- **Task details**: What lines of the material below hold the string "sections"? Copy them out.

- **Materials provided**:
|---|
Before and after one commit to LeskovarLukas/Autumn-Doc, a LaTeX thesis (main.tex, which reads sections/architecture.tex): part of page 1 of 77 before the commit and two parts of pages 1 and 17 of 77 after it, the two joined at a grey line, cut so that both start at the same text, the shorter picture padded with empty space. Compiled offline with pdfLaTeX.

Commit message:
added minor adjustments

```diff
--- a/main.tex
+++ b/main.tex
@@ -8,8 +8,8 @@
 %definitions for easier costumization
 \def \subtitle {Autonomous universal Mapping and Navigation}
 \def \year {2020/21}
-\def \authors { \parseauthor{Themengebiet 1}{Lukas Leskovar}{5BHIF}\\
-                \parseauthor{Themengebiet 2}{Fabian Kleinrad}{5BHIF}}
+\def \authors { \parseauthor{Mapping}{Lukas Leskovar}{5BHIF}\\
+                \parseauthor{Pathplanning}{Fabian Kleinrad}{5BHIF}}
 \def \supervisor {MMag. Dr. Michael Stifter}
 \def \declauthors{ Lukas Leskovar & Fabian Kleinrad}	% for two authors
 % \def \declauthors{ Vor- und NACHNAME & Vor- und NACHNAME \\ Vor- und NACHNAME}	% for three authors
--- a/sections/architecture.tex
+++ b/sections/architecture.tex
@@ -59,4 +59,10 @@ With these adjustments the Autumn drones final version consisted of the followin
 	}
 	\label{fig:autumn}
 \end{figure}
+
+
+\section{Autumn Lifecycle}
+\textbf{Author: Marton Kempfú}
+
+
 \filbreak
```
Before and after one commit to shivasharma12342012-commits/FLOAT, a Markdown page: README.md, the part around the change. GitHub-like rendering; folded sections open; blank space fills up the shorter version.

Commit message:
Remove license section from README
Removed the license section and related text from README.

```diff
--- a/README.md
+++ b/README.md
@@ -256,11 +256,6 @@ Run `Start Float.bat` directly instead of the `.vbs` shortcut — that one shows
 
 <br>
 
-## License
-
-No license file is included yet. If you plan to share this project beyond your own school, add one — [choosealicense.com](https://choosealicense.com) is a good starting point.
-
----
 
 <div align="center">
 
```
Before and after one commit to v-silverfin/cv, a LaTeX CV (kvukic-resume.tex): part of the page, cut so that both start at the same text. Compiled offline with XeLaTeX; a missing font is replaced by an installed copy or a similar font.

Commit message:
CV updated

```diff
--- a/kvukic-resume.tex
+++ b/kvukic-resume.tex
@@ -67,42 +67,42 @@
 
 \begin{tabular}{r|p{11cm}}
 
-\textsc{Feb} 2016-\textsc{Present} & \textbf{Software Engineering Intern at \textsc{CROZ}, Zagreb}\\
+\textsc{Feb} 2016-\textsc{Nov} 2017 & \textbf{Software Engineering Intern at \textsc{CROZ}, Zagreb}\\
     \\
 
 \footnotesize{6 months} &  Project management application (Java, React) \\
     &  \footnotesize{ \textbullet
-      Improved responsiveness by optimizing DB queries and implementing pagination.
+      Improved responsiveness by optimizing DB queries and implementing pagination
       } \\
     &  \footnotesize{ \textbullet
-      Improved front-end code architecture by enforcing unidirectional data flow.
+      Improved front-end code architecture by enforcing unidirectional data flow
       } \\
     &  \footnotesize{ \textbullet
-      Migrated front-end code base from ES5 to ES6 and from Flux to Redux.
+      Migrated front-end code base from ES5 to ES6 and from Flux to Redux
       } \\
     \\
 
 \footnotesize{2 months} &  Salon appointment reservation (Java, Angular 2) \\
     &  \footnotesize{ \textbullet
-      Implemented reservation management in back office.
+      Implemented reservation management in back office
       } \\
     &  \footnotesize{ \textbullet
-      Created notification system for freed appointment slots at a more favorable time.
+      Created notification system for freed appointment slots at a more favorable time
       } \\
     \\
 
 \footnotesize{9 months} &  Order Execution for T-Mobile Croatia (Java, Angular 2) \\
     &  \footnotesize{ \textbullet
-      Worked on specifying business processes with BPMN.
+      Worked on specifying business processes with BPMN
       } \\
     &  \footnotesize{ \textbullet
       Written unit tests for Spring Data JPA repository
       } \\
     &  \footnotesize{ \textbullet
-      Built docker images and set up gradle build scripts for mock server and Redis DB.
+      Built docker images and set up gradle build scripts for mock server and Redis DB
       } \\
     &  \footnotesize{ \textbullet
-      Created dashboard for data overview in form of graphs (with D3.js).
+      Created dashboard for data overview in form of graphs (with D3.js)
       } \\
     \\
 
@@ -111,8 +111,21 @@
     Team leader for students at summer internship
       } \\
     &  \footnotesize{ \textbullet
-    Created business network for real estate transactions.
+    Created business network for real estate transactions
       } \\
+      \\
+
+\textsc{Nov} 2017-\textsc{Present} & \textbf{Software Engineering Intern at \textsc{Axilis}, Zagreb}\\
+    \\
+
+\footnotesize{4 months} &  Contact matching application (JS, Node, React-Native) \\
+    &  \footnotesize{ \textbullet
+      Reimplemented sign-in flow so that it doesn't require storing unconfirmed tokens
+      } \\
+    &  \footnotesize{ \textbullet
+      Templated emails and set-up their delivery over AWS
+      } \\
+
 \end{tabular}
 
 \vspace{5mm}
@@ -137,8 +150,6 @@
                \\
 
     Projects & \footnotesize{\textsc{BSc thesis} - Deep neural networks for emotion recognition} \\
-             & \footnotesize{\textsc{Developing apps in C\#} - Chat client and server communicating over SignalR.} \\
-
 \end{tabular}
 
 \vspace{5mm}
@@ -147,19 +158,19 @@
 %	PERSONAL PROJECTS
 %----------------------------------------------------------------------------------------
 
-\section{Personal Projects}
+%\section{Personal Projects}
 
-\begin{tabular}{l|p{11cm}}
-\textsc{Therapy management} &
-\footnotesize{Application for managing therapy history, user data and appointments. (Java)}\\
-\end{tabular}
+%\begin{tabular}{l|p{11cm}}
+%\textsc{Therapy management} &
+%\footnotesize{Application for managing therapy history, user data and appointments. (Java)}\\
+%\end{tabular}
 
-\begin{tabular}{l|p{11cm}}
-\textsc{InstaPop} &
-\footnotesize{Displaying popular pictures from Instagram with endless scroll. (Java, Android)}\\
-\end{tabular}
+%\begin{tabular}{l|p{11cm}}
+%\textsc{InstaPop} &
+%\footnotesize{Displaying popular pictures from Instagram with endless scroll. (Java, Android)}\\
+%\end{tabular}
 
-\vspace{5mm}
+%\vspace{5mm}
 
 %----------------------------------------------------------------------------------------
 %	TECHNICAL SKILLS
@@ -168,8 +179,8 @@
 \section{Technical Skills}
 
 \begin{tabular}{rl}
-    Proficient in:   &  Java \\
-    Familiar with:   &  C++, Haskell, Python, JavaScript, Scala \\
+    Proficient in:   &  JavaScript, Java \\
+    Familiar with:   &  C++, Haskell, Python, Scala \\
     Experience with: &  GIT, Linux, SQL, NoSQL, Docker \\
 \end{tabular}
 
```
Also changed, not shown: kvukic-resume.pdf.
|---|
- **Answer**:
Before and after one commit to LeskovarLukas/Autumn-Doc, a LaTeX thesis (main.tex, which reads sections/architecture.tex): part of page 1 of 77 before the commit and two parts of pages 1 and 17 of 77 after it, the two joined at a grey line, cut so that both start at the same text, the shorter picture padded with empty space. Compiled offline with pdfLaTeX.
--- a/sections/architecture.tex
+++ b/sections/architecture.tex
Before and after one commit to shivasharma12342012-commits/FLOAT, a Markdown page: README.md, the part around the change. GitHub-like rendering; folded sections open; blank space fills up the shorter version.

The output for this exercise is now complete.